The tournament has 36 teams from around the state of Minnesota who come to Prior Lake High School to compete in last year's First Robotics Challenge.  It's a nice way for the younger kids to get experience in participating in an actual tournament to help them prepare for the 2017 game which will be announced in early January.

Our high school team is KING TeC #2169 and they have had a very successful run over the years at competing in various tournaments.  These matches are a lot of fun to watch.

Students are responsible for designing, building, programming, and operating the robot each year from scratch to perform a series of tasks to score points during the game.  It's usually pretty stressful getting the robot ready on the night before a tournament.

Parents and friends of the program prepare meals for the huge number of volunteers it takes to set up the Mini Minne Tournament.

The field is pretty massive and has to be transported by semi truck.  Volunteers work into the late hours of the night to be certain it's ready on time.

It takes a lot of volunteer hours to put together a tournament like this and these ladies put in a ton of effort to make it a success.

Before the tournament, students teach a variety of classes to other teams on how to be more successful in competing in First Robotics.  This photo shows a class on Java programming.  Cooperative competition or "Cooperatition" is one of the fundamental principles of First Robotics.

Not a lot of robotics teams have their own band, but KING TeC's does a great job playing the national anthem to start the show.

Judging these robotics teams can be quite challenging with so many talented students involved, but we're lucky to have a lot of great judges who help us each year.

The KING TeC drive team was intensely prepared for a day full of competition.

Outside of the tournament floor, our FTC teams had a chance to show off their skills and answer questions.  Their season is already well under way with some of our Prior Lake Robotics teams advancing through the various levels of competition.

At the same time that the high school FRC tournament was happening, Prior Lake Robotics also hosted a tournament for the First Lego League elementary school teams.

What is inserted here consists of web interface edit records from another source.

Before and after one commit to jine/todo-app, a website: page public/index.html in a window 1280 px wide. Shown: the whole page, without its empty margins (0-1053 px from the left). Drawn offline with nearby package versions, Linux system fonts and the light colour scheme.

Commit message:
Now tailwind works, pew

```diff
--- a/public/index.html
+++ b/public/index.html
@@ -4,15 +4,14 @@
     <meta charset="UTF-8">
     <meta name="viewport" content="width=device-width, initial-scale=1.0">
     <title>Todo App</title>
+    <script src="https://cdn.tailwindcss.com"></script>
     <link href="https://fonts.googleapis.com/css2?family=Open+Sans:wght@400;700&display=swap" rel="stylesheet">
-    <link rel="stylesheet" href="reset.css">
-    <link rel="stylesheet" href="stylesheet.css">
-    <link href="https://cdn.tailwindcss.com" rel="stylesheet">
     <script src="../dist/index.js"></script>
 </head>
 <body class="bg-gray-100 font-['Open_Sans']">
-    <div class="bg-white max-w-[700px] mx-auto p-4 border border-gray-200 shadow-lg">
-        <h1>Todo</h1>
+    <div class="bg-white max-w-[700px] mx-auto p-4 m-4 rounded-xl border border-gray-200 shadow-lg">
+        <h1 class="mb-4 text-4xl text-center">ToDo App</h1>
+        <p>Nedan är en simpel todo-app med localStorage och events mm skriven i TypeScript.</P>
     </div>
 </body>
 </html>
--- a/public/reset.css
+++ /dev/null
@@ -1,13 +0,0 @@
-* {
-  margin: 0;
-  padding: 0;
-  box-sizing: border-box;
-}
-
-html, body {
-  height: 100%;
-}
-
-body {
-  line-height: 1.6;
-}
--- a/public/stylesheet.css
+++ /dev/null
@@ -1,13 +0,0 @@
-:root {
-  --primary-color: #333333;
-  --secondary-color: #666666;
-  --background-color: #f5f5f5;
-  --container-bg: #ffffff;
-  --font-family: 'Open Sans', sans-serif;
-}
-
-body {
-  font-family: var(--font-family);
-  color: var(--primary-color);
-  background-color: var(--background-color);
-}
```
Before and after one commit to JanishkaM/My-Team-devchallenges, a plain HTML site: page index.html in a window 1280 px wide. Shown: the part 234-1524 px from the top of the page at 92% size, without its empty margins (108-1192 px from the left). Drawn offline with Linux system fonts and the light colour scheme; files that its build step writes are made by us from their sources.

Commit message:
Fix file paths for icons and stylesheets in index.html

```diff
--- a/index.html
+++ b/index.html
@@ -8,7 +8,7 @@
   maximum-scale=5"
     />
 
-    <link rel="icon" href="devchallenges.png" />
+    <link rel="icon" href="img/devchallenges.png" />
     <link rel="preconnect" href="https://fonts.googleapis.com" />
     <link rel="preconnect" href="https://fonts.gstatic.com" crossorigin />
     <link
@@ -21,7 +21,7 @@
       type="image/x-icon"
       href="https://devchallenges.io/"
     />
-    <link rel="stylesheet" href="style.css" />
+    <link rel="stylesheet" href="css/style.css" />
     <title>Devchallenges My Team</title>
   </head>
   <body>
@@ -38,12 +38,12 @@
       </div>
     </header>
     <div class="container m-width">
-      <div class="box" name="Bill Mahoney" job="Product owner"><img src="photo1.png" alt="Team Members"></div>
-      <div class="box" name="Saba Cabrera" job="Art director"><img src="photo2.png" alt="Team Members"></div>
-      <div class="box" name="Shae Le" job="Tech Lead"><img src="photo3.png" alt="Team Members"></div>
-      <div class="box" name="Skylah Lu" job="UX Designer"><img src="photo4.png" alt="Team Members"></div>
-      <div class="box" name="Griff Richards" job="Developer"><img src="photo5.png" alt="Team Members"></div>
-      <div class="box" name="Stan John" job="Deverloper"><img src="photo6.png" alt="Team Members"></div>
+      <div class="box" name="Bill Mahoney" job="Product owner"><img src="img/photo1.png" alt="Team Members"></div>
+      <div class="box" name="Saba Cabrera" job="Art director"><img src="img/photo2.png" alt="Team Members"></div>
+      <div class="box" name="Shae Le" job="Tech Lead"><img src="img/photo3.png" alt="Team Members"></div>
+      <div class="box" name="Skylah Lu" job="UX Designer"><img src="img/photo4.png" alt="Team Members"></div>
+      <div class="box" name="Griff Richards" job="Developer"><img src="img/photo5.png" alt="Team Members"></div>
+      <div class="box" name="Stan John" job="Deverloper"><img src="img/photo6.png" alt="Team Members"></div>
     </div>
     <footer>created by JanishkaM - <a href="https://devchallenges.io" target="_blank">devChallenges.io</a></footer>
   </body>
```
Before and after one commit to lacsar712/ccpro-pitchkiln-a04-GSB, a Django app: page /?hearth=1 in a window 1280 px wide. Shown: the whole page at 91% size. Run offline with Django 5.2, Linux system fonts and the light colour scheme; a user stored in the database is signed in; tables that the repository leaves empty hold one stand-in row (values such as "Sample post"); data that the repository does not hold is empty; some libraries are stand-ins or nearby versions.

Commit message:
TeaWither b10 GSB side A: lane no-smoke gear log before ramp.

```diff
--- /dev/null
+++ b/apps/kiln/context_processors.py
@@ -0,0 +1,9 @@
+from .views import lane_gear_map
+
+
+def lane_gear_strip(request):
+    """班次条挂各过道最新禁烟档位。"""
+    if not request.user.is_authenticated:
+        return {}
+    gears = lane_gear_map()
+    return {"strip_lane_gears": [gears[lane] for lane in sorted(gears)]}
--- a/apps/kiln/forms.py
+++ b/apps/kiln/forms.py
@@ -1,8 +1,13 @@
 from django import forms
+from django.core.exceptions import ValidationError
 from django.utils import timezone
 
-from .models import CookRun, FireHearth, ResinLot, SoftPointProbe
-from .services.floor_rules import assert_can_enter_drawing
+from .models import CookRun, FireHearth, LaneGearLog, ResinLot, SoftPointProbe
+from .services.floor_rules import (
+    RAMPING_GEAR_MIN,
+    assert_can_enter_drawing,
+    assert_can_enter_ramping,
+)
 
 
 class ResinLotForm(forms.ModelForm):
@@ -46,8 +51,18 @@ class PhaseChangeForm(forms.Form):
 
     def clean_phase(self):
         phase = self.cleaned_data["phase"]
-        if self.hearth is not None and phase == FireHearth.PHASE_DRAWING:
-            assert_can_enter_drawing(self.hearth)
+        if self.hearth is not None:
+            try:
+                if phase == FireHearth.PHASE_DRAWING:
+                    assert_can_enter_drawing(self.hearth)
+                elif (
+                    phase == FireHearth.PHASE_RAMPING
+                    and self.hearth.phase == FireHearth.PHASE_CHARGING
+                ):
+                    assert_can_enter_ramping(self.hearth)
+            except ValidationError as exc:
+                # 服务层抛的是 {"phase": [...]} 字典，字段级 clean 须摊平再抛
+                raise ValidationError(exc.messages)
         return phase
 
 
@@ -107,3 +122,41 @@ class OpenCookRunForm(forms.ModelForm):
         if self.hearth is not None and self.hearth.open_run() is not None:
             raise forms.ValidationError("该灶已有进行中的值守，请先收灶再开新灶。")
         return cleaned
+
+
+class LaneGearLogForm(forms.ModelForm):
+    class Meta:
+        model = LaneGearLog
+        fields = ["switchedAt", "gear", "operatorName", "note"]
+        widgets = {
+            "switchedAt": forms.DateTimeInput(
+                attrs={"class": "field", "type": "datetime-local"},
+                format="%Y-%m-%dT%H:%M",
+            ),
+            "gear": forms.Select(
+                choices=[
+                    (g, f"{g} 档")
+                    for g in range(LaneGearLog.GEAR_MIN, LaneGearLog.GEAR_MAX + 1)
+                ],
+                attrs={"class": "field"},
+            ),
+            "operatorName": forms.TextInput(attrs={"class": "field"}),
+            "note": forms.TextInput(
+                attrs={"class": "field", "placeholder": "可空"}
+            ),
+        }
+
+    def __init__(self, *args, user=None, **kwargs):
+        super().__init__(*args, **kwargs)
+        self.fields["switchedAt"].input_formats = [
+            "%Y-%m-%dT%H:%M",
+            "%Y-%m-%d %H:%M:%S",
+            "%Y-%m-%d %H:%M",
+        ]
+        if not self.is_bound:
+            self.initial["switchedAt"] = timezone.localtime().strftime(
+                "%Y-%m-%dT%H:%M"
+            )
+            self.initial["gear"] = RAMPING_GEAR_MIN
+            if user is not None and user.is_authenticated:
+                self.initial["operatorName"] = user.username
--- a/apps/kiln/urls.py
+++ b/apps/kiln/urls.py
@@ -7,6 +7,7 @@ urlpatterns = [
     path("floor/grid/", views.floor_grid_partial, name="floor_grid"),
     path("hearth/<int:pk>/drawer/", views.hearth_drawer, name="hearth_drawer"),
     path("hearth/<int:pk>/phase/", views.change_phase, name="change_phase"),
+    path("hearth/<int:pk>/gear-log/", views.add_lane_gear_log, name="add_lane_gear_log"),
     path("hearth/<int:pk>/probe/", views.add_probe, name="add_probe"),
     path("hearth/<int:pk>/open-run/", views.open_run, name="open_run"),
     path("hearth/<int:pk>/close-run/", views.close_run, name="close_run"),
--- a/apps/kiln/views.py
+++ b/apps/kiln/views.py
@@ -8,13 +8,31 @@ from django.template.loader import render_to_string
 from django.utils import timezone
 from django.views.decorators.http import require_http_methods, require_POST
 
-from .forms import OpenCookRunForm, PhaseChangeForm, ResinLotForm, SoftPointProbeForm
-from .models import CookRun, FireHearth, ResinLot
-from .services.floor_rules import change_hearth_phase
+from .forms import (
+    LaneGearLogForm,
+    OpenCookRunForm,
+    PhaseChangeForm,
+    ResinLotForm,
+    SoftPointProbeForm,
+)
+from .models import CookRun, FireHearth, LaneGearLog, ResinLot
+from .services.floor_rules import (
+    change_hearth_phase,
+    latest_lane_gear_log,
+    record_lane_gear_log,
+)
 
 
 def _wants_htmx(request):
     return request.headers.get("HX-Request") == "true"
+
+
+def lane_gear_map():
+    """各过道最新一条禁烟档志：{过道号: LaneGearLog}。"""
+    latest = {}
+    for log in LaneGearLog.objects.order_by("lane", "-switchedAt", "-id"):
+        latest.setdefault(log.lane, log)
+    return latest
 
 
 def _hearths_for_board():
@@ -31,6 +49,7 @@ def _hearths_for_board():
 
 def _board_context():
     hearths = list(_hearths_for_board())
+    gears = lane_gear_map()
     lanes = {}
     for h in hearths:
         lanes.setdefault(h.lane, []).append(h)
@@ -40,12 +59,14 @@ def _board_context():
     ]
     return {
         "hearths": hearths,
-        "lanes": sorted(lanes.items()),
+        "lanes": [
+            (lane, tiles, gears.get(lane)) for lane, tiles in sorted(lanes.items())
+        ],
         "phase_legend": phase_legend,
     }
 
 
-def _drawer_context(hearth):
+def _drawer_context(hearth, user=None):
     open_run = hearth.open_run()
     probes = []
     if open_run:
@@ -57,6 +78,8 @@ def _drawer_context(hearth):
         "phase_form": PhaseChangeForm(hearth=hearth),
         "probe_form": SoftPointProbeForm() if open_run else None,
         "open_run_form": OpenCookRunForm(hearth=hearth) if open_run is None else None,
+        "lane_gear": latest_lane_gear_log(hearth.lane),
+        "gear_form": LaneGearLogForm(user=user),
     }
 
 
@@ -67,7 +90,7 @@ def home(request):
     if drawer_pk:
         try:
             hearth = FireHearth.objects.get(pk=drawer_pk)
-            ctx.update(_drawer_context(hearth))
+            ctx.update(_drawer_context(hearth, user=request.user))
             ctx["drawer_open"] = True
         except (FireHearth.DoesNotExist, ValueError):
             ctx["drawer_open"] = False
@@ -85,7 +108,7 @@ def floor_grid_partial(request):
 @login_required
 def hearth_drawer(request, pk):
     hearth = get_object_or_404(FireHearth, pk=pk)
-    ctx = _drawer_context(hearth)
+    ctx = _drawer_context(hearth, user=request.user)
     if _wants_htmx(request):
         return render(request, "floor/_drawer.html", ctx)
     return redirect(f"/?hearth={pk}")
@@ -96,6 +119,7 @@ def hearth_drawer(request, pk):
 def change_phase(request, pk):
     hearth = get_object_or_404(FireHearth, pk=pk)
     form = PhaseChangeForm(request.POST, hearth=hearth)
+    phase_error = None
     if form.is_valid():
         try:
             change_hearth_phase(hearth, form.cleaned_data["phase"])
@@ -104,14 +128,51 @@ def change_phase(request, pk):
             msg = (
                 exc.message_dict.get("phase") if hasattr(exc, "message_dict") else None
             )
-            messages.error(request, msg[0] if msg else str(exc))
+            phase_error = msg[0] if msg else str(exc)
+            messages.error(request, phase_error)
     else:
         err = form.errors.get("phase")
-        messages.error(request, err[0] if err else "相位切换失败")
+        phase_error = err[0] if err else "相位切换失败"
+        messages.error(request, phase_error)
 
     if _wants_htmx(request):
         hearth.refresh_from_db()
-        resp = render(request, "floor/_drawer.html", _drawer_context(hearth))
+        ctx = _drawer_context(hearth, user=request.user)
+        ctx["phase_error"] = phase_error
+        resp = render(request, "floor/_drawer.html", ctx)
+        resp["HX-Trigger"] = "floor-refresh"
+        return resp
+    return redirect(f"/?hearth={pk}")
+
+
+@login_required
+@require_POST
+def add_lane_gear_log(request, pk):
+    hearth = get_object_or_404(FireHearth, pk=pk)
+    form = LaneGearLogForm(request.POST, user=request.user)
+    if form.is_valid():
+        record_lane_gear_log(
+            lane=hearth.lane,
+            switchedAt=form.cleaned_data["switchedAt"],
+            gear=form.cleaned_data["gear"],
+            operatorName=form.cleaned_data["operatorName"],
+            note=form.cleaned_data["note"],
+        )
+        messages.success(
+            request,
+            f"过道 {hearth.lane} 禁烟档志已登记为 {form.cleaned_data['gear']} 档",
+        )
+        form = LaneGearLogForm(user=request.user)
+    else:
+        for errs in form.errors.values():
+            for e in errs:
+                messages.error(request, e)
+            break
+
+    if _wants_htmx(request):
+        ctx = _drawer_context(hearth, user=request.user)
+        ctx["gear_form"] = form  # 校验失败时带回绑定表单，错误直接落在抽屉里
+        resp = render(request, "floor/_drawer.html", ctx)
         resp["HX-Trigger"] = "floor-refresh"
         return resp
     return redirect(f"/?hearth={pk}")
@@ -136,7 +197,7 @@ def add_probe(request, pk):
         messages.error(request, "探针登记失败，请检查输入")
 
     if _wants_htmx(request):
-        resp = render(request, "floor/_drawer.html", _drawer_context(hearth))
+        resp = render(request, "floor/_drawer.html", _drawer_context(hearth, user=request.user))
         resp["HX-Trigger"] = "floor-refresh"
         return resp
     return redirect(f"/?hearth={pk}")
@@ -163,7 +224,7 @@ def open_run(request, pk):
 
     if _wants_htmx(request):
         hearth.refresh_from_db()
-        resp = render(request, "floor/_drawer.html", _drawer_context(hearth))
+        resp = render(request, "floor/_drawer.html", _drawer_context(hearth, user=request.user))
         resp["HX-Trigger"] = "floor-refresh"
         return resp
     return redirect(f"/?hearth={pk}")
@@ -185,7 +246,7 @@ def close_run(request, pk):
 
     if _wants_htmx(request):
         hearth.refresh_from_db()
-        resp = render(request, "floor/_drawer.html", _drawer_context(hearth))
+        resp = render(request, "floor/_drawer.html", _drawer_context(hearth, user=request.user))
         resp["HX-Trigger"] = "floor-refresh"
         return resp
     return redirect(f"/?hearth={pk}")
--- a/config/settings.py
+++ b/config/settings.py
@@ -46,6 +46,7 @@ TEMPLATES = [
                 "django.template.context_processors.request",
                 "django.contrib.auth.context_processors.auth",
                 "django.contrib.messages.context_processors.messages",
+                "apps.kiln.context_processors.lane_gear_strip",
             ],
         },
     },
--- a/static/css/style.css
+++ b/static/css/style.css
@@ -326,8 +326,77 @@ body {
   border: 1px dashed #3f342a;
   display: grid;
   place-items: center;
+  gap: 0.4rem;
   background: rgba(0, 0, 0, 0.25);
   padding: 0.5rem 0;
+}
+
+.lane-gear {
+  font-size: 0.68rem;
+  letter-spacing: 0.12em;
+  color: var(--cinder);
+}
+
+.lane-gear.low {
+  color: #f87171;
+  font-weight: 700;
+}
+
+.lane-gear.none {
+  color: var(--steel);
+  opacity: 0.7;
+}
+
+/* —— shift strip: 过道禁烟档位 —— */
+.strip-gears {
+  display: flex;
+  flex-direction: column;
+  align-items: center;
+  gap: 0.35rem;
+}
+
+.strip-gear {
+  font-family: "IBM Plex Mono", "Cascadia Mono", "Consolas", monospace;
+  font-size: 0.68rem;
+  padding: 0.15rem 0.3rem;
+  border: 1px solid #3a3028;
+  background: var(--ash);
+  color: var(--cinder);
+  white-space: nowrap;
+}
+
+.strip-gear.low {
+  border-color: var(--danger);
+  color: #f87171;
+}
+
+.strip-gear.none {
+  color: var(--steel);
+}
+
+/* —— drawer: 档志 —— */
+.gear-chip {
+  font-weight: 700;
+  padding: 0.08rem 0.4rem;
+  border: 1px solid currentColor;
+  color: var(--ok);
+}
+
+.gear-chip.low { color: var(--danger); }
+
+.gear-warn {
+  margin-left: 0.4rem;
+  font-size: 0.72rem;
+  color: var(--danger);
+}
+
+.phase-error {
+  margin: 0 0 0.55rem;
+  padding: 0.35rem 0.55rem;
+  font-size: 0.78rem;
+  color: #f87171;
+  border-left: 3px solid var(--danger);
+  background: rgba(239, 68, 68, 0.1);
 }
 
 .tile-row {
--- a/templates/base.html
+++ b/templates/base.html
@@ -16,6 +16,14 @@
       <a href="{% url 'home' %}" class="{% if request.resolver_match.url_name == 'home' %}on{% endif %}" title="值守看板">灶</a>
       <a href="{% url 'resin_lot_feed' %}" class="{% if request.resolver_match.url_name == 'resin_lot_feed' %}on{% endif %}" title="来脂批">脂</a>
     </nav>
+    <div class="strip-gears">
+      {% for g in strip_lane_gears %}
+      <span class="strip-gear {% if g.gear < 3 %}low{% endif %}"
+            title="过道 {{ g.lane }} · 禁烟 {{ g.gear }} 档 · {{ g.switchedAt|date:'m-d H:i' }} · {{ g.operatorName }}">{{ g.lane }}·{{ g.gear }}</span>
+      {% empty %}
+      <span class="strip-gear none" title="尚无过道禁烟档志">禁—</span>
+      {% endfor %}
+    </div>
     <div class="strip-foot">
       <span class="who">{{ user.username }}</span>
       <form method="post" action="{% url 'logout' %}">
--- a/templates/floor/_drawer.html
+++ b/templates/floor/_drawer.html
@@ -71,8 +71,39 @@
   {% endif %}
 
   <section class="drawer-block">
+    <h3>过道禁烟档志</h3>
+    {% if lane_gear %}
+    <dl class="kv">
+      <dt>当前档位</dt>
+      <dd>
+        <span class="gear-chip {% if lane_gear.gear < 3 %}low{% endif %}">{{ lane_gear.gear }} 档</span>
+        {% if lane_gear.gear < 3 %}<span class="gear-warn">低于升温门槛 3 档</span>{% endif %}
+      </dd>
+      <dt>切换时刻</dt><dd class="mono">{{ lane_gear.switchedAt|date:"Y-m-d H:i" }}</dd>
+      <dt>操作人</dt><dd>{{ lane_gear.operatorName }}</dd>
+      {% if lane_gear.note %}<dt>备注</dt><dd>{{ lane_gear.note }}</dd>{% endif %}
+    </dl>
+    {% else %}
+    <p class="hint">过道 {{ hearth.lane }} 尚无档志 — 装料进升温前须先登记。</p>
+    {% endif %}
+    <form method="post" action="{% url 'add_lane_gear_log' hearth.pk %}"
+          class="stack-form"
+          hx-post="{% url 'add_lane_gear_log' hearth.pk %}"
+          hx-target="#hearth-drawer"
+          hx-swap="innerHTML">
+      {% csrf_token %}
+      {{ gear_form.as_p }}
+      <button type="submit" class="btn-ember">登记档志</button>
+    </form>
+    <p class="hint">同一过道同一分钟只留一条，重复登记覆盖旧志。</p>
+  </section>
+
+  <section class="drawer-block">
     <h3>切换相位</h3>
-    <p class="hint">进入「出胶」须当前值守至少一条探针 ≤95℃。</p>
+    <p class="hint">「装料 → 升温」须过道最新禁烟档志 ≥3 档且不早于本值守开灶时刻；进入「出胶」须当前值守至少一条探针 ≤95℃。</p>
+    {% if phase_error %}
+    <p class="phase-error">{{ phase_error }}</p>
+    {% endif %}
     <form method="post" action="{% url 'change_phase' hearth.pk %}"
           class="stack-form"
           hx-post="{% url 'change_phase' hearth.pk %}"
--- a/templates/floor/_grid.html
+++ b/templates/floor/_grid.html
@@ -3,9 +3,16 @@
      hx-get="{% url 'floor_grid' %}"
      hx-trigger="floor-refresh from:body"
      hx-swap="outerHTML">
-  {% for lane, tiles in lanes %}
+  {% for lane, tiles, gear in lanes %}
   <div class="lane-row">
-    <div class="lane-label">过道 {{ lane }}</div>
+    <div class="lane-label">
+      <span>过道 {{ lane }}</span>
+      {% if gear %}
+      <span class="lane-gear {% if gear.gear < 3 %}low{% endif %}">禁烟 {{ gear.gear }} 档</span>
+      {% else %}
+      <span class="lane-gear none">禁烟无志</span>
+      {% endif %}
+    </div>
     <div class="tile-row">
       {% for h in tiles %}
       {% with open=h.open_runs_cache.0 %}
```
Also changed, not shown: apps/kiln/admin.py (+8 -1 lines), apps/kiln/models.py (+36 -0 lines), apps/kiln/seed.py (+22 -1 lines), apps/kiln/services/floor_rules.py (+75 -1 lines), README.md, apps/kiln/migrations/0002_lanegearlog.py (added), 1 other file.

The robots and players may be smaller, but the excitement and competition is still as intense as it is in the gymnasium with the older kids.  Congratulations to all the FLL teams who competed.

Mentors from the high school FRC team KING TeC #2169 help run the FLL tournament for the elementary school students.

Prior Lake Robotics currently supports more than 350 kids in 5 different robotics programs stretching from kindergarten through the 12th grade.   It's an incredible program.

Our youngest teams are in Junior FLL.  They had the chance to display their creations during the tournament.

High Tech Kids runs the tournaments for the FLL teams.  Congratulations on another great year!

We're pretty lucky to be in a school district that supports robotics as much as ours does.  This is the president of our booster club, the principal of one of our local elementary schools, the principal of the high school, our head coach, the superintendent of schools, and a school board member who all came to the tournament to show their support.  We sure appreciate all that they do for us.

We also had Tony Albright stop by who is a recently re-elected member of the Minnesota House of Representatives and a friend of Prior Lake Robotics.  Thanks, Tony!

Prior Lake Robotics has a tremendous group of supporters who help our program to grow and build STEM skills in hundreds of students. 

We wanted to give a special shout-out to our friends at PTC who have been such great supporters of Prior Lake Robotics over the years.   Thanks, PTC!!